At the center of Jorge Amado’s Dona Flor Has Two Husbands are two characters, Flor and the narrator, an omniscient observer. The story is set in Salvador in the Brazilian state of Bahia, but they occupy distinct sectors within the city: a marginal underworld, an urban petty bourgeoisie, and a provincial, small-town interior. Each realm has its own pretensions and survival tactics, and the narrator must be both a knowing intimate and a distanced observer, allowing the characters, with distinctive, though categorized, personalities, to emerge from their respective backgrounds. The narrator’s position in turn places the reader in and above the setting as an engaged, sympathetic, yet critical and bemused observer.
Characters such as Dona Flor and Dr. Teodoro form the distinctive environment of Salvador and the novel.
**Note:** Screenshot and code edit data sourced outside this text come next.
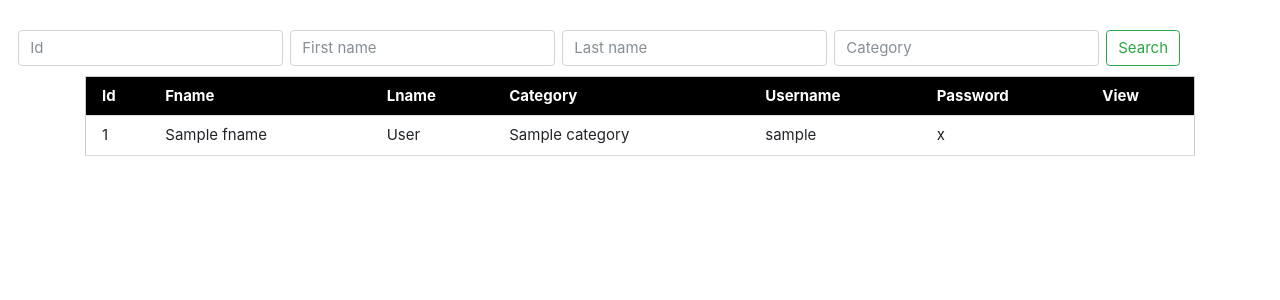
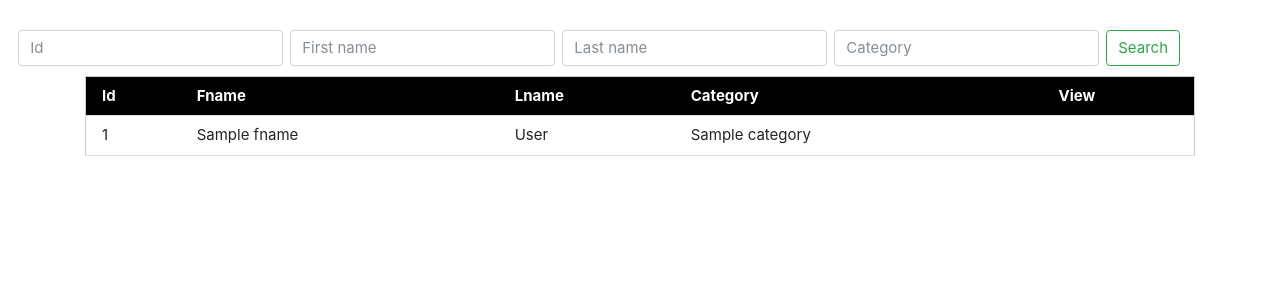
Before and after one commit to itsGno/staffmarathon, a PHP site: template marathon/app/views/staff/search.phtml in a window 1280 px wide. Shown: the top 300 px of the page. Run offline with PHP 8.4, Linux system fonts and the light colour scheme; the template is opened without the code that fills it: most values are stand-ins (such as "Sample title", 1, 10 or a date in 2020); data that the repository does not hold is empty; some libraries are stand-ins or nearby versions.

Commit message:
ลบ column username password

```diff
--- a/marathon/app/views/staff/search.phtml
+++ b/marathon/app/views/staff/search.phtml
@@ -73,8 +73,6 @@
        <th>Fname</th>
        <th>Lname</th>
        <th>Category</th>
-       <th>Username</th>
-       <th>Password</th>
        <th>View </th>
        </tr>
      </thead>
@@ -87,8 +85,7 @@
          <td><?php echo $staff->fname ?></td>
          <td><?php echo $staff->lname ?></td>
          <td><?php echo $staff->category ?></td>
-         <td><?php echo $staff->username ?></td>
-         <td><?php echo $staff->password ?></td>
+
 
              <td><?php echo $this->tag->linkTo(["staff/edit/" . $staff->id, "View"]); ?></td>
          </tr>
```
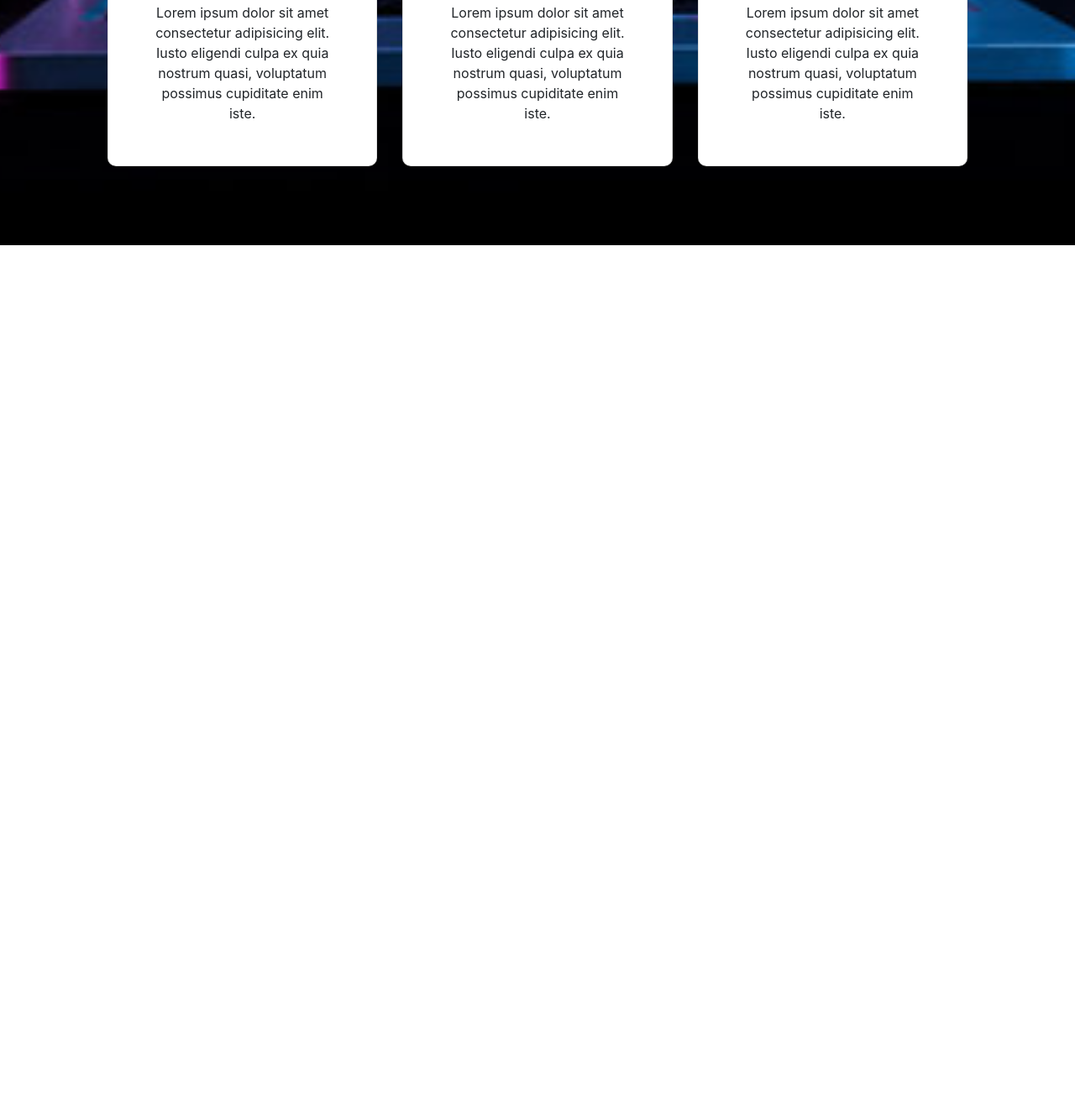
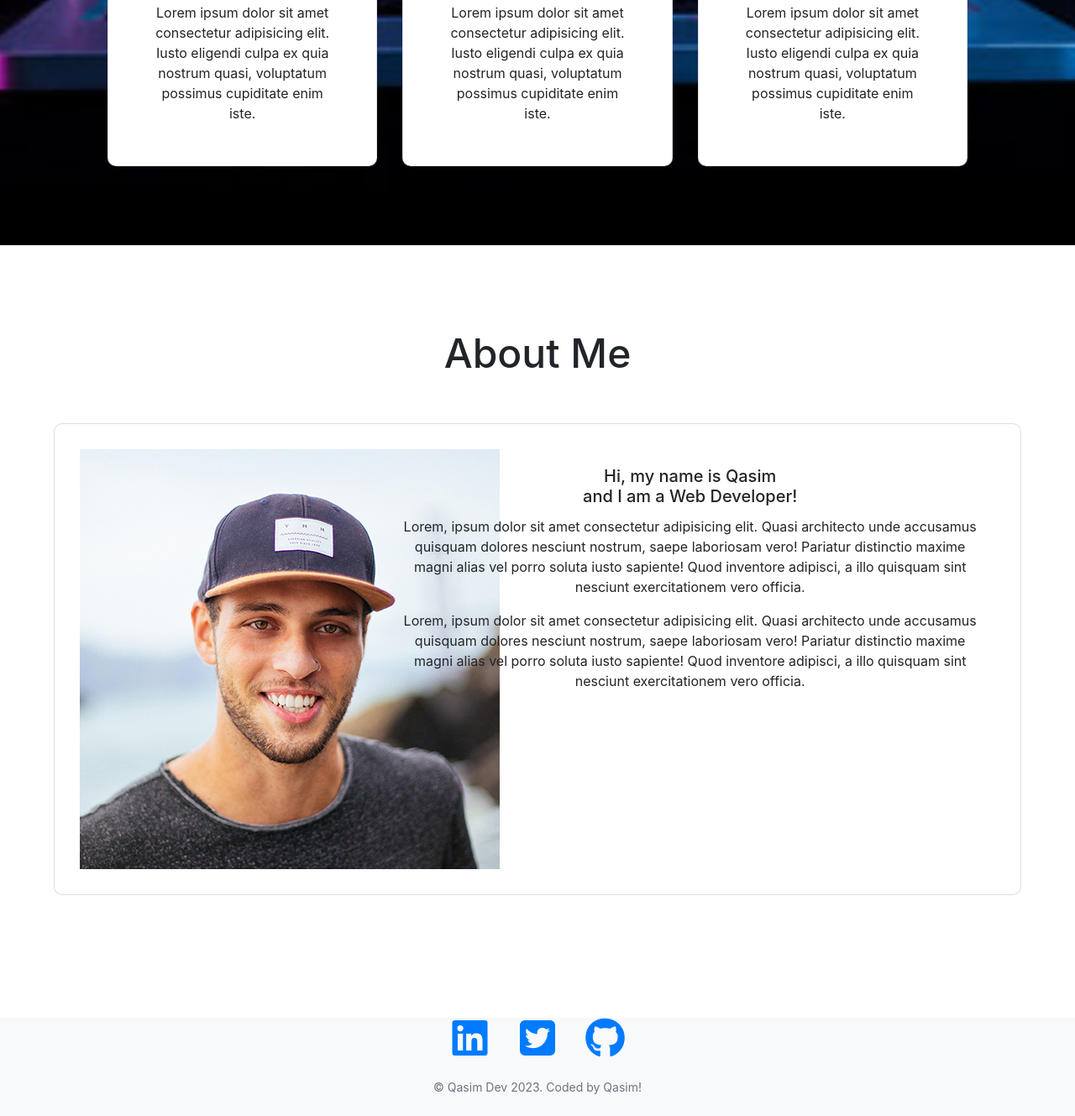
Before and after one commit to Qasim538/Bootstrap-Portfolio-Challange-3, a plain HTML site: page index.html in a window 1280 px wide. Shown: the part 3119-4448 px from the top of the page at 84% size. Before the commit the page ends 3411 px from the top, so only its background shows below. Drawn offline with nearby package versions, Linux system fonts and the light colour scheme.

Commit message:
added another section of about me and footer but it is still WIP

```diff
--- a/index.html
+++ b/index.html
@@ -152,7 +152,7 @@
       </section>
 
 
-
+<!-- added dividing line but changed my mind, left in intentional if needed in future -->
       <!-- <hr> -->
     <!-- --------------- skills  Section ---------------- -->
 
@@ -247,10 +247,64 @@
 
     <!-- --------------- About me Section ---------------- -->
 
+  <section class="about page-section " id="about">
+
+    <div class="head-text">
+      <h2>About Me</h2>
+    </div>
+
+    <div class="card mb-3">
+      <div class="row no-gutters">
+        <div class="col-md-4">
+          <img src="./Assets/images/Profile-img.jpg" alt="profile-img-fpo">
+        </div>
+        <div class="col-md-8">
+          <div class="card-body">
+            <h5 class="card-title">Hi, my name is Qasim <br> and I am a Web Developer!</h5>
+            <p class="card-text">Lorem, ipsum dolor sit amet consectetur adipisicing elit. Quasi architecto unde accusamus quisquam dolores nesciunt nostrum, saepe laboriosam vero! Pariatur distinctio maxime magni alias vel porro soluta iusto sapiente! Quod inventore adipisci, a illo quisquam sint nesciunt exercitationem vero officia.</p>
+            <p class="card-text">Lorem, ipsum dolor sit amet consectetur adipisicing elit. Quasi architecto unde accusamus quisquam dolores nesciunt nostrum, saepe laboriosam vero! Pariatur distinctio maxime magni alias vel porro soluta iusto sapiente! Quod inventore adipisci, a illo quisquam sint nesciunt exercitationem vero officia.</p>
+          </div>
+          <a href="#" class="btn btn-lg btn-outline-light">
+            <i class="fas fa-download"></i>
+            Download my Resume!</a>
+        </div>
+      </div>
+    </div>
+
+  </section>
 
 
 
 
+      <!-- --------------- Footer Section ---------------- -->
+
+      <footer class="footer bg-light">
+        <div class="container">
+          <div class="row">
+            <div class="col-lg-6 h-100 text-center mx-auto">
+              <ul class="list-inline mb-0">
+                <li class="list-inline-item mr-3">
+                  <a href="#">
+                    <i class="fab fa-linkedin fa-3x fa-fw"></i>
+                  </a>
+                </li>
+                <li class="list-inline-item mr-3">
+                  <a href="#">
+                    <i class="fab fa-twitter-square fa-3x fa-fw"></i>
+                  </a>
+                </li>
+                <li class="list-inline-item">
+                  <a href="#">
+                    <i class="fab fa-github fa-3x fa-fw"></i>
+                  </a>
+                </li>
+              </ul>
+              <br>
+              <p class="text-muted small mb-4 mb-lg-0">&copy; Qasim Dev 2023. Coded by Qasim!</p>
+              <br>
+            </div>
+          </div>
+        </div>
 
 
 
```
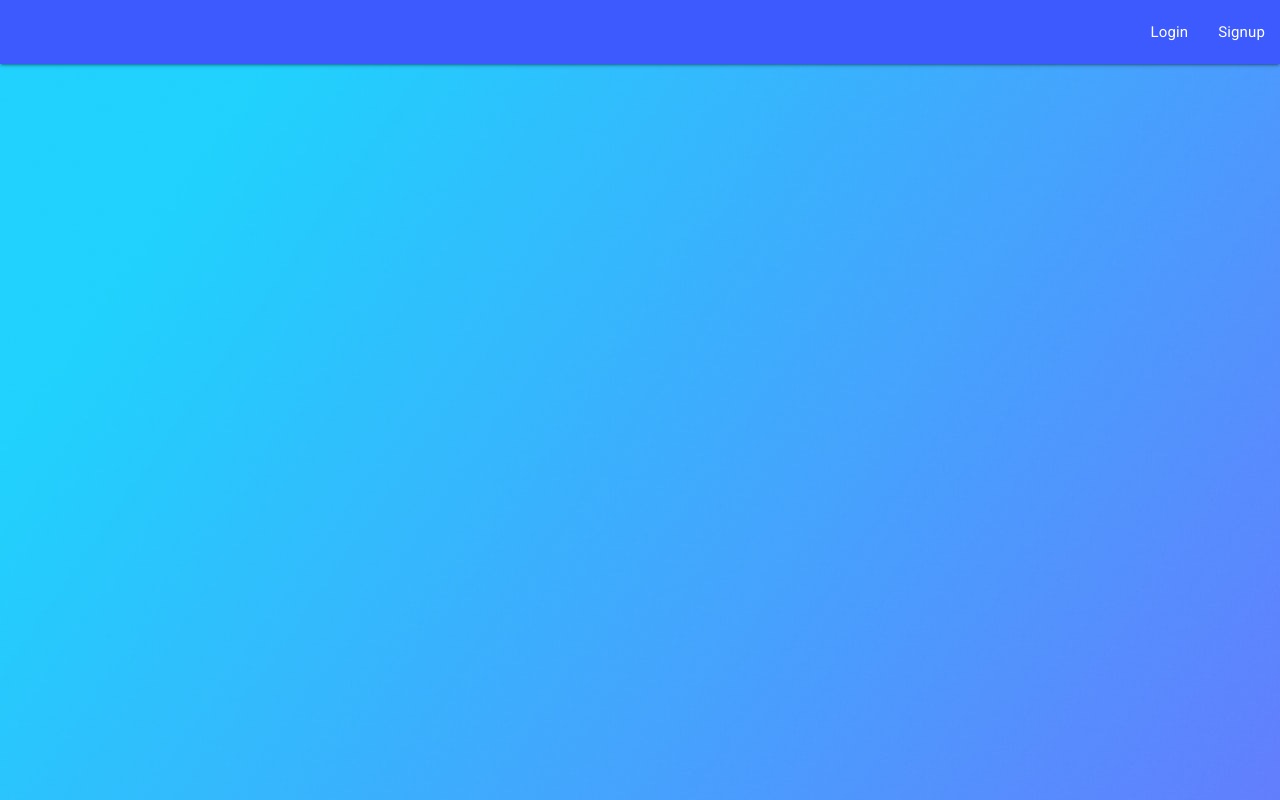
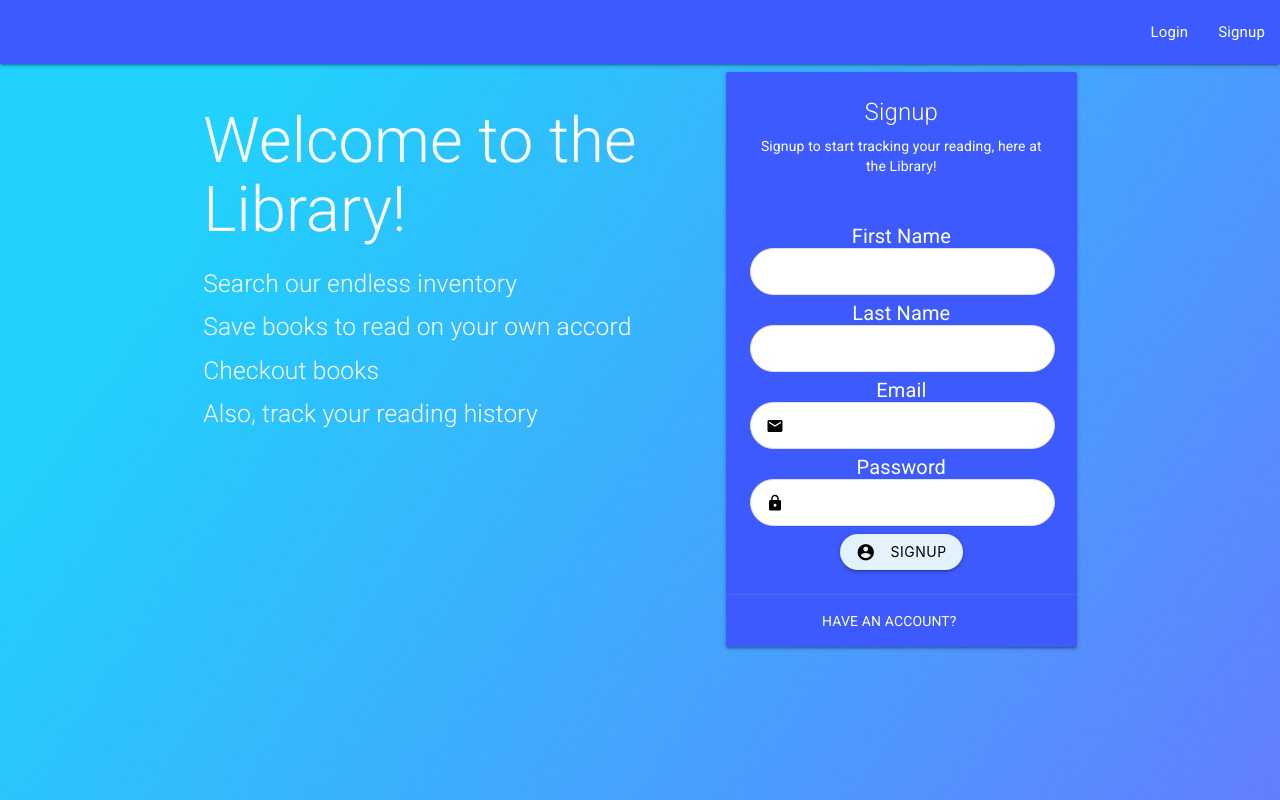
Before and after one commit to JoshuaDarron/library, a Vue app in the folder app_client/: page /signup in a window 1280 px wide. Built offline with nearby package versions, Linux system fonts and the light colour scheme.

Commit message:
Added the signup page. Stil a lot to do for it.

```diff
--- a/app_client/src/pages/Login/Login.css
+++ b/app_client/src/pages/Login/Login.css
@@ -1,10 +1,14 @@
+.title-txt {
+    font-weight: 300;
+}
+
 form {
     margin-top: 50px;
 }
 
 input {
     border: .5px solid #e0e0e0 !important;
-    max-width: 500px;
+    max-width: 400px;
     box-shadow: none !important;
     border-radius: 100px !important;
     background-color: #fff !important;
--- a/app_client/src/pages/Login/Login.vue
+++ b/app_client/src/pages/Login/Login.vue
@@ -2,27 +2,53 @@
 	<div>
         <div class="container">
             <div class="row">
-                <div class="col s12 m6 center-align">
-                    <div class="card blue darken-1 center-align hoverable">
+                <div class="col s12 m7 white-text title-txt">
+                    <h1 class="title-txt">
+                        Welcome to the Library!
+                    </h1>
+                    <ul>
+                        <li>
+                            <h5 class="title-txt">Search our endless inventory</h5>
+                        </li>
+                    </ul>
+                    <ul>
+                        <li>
+                            <h5 class="title-txt">Save books to read on your own accord</h5>
+                        </li>
+                    </ul>
+                    <ul>
+                        <li>
+                            <h5 class="title-txt">Checkout books</h5>
+                        </li>
+                    </ul>
+                    <ul>
+                        <li>
+                            <h5 class="title-txt">Also, track your reading history</h5>
+                        </li>
+                    </ul>
+                </div>
+                <div class="col s12 m5 center-align">
+                    <div class="card indigo accent-3 center-align hoverable">
                         <div class="card-content white-text">
                             <span class="card-title">
                                 Login
                             </span>
-                            <p>Login to start reading an having fun!</p>
-                            <form>
-                                <label for="email">
-                                    Email
-                                </label>
-                                <input name="email" type="email">
+                            <p>
+                                Login to catch up on all of your reading!
+                            </p>
+                            <form  @submit.prevent="submit">
+                                <label for="email">Email</label>
+                                <br />
+                                <input class="validate" name="email" type="email" v-model="email" />
 
-                                <label for="password">
-                                    Password
-                                </label>
-                                <input name="password" type="password">
-                                <a class="waves-effect waves-light btn blue lighten-3 black-text submit">
+                                <label for="password">Password</label>
+                                <br />
+                                <input class="validate" name="password" type="password" v-model="password" />
+
+                                <button type="submit" class="waves-effect waves-light btn blue lighten-5 black-text submit">
                                     <i class="material-icons left">account_circle</i>
                                     Login
-                                </a>
+                                </button>
                             </form>
                         </div>
                         <div class="card-action">
@@ -42,8 +68,26 @@
 import api from "../../helpers/api.hlpr"
 
 export default {
-	name: "Login",
+    name: "Login",
 
+    data () {
+        return {
+            email: null,
+            password: null
+        }
+    },
+
+    methods: {
+        submit: function (e) {
+            e.preventDefault()
+            const email = this.email
+            const password = this.password
+            this.email = null
+            this.password = null
+
+            console.log(email, password)
+        }
+    }
 }
 </script>
 
--- a/app_client/src/pages/Signup/Signup.css
+++ b/app_client/src/pages/Signup/Signup.css
@@ -0,0 +1,35 @@
+.title-txt {
+    font-weight: 300;
+}
+
+form {
+    margin-top: 50px;
+}
+
+input {
+    border: .5px solid #e0e0e0 !important;
+    max-width: 400px;
+    box-shadow: none !important;
+    border-radius: 100px !important;
+    background-color: #fff !important;
+    text-indent: 40px;
+    box-sizing: inherit;
+}
+
+input[type="email"] {
+    background: url('~@/assets/images/email.png') no-repeat scroll 15px 14px;
+}
+
+input[type="password"] {
+    background: url('~@/assets/images/lock.png') no-repeat scroll 15px 14px;
+}
+
+label {
+    /* padding-top: 100px !important; */
+    color: #fff !important;
+    font-size: 20px;
+}
+
+.submit {
+    border-radius: 100px !important;
+}
--- a/app_client/src/pages/Signup/Signup.vue
+++ b/app_client/src/pages/Signup/Signup.vue
@@ -0,0 +1,109 @@
+<template>
+	<div>
+        <div class="container">
+            <div class="row">
+                <div class="col s12 m7 white-text title-txt">
+                    <h1 class="title-txt">
+                        Welcome to the Library!
+                    </h1>
+                    <ul>
+                        <li>
+                            <h5 class="title-txt">Search our endless inventory</h5>
+                        </li>
+                    </ul>
+                    <ul>
+                        <li>
+                            <h5 class="title-txt">Save books to read on your own accord</h5>
+                        </li>
+                    </ul>
+                    <ul>
+                        <li>
+                            <h5 class="title-txt">Checkout books</h5>
+                        </li>
+                    </ul>
+                    <ul>
+                        <li>
+                            <h5 class="title-txt">Also, track your reading history</h5>
+                        </li>
+                    </ul>
+                </div>
+                <div class="col s12 m5 center-align">
+                    <div class="card indigo accent-3 center-align hoverable">
+                        <div class="card-content white-text">
+                            <span class="card-title">
+                                Signup
+                            </span>
+                            <p>Signup to start tracking your reading, here at the Library!</p>
+
+                            <form  @submit.prevent="submit">
+                                <label for="first-name">First Name</label>
+                                <br />
+                                <input class="validate" name="first-name" type="text" v-model="firstName" />
+
+                                <label for="last-name">Last Name</label>
+                                <br />
+                                <input class="validate" name="last-name" type="text" v-model="lastName" />
+
+                                <label for="email">Email</label>
+                                <br />
+                                <input class="validate" name="email" type="email" v-model="email" />
+
+                                <label for="password">Password</label>
+                                <br />
+                                <input class="validate" name="password" type="password" v-model="password" />
+
+                                <button type="submit" class="waves-effect waves-light btn blue lighten-5 black-text submit">
+                                    <i class="material-icons left">account_circle</i>
+                                    Signup
+                                </button>
+                            </form>
+                        </div>
+                        <div class="card-action">
+                            <a class="white-text" href="/login">
+                                Have an account?
+                            </a>
+                        </div>
+                    </div>
+                </div>
+            </div>
+        </div>
+	</div>
+</template>
+
+
+<script>
+import api from "../../helpers/api.hlpr"
+
+export default {
+    name: "Signup",
+
+    data () {
+        return {
+            email: null,
+            password: null,
+            firstName: null,
+            lastName: null
+        }
+    },
+
+    methods: {
+        submit: function (e) {
+            e.preventDefault()
+            const email = this.email
+            const password = this.password
+            const fistName = this.fistName
+            const lastName = this.lastName
+
+            this.email = null
+            this.password = null
+
+            console.log(email, password)
+        }
+    }
+}
+</script>
+
+
+<style scoped>
+@import './Signup.css';
+</style>
--- a/app_client/src/router/index.js
+++ b/app_client/src/router/index.js
@@ -7,6 +7,7 @@ import Saved from '@/pages/Saved/Saved'
 import Checkedout from '@/pages/Checkedout/Checkedout'
 import History from '@/pages/History/History'
 import Login from '@/pages/Login/Login'
+import Signup from '@/pages/Signup/Signup'
 
 Vue.use(Router)
 
@@ -42,6 +43,11 @@ export default new Router({
 			path: '/login',
 			name: 'Login',
 			component: Login
+		},
+		{
+			path: '/signup',
+			name: 'Signup',
+			component: Signup
 		}
 	]
 })
```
They belong to a striving middle class, surviving through discipline, acceptability, and collaboration; suffering intrigues, calamities, and declines; attempting good humor; and bearing the mockery of others. The other population is the underworld, that of Vadinho, Mirandão, and the rakes, scoundrels, gamblers, and prostitutes around them. This is a world of trickery and unctuous flattery, petty gains and dramatic losses, conniving and superstition, fellowship and getting along, and benevolence and knavery.
Among the many ironies suffusing Bahian society and the novel is that of religion. For middle-class Bahia, this religion is Roman Catholicism, organized in parishes and historic churches and supervised by clergy and vigilant sodality ladies. Its adherents pursue fortune and hope, and flee temptation and misfortune by recourse to votive-lit petitions and urgent masses. The underclass resorts to Candomblé, the spiritual synthesis of African gods and myths with Catholicism. Indulgent and easygoing, its followers, nevertheless, must be ever vigilant to trickery and the evil eye. They must...
(The entire section is 792 words.)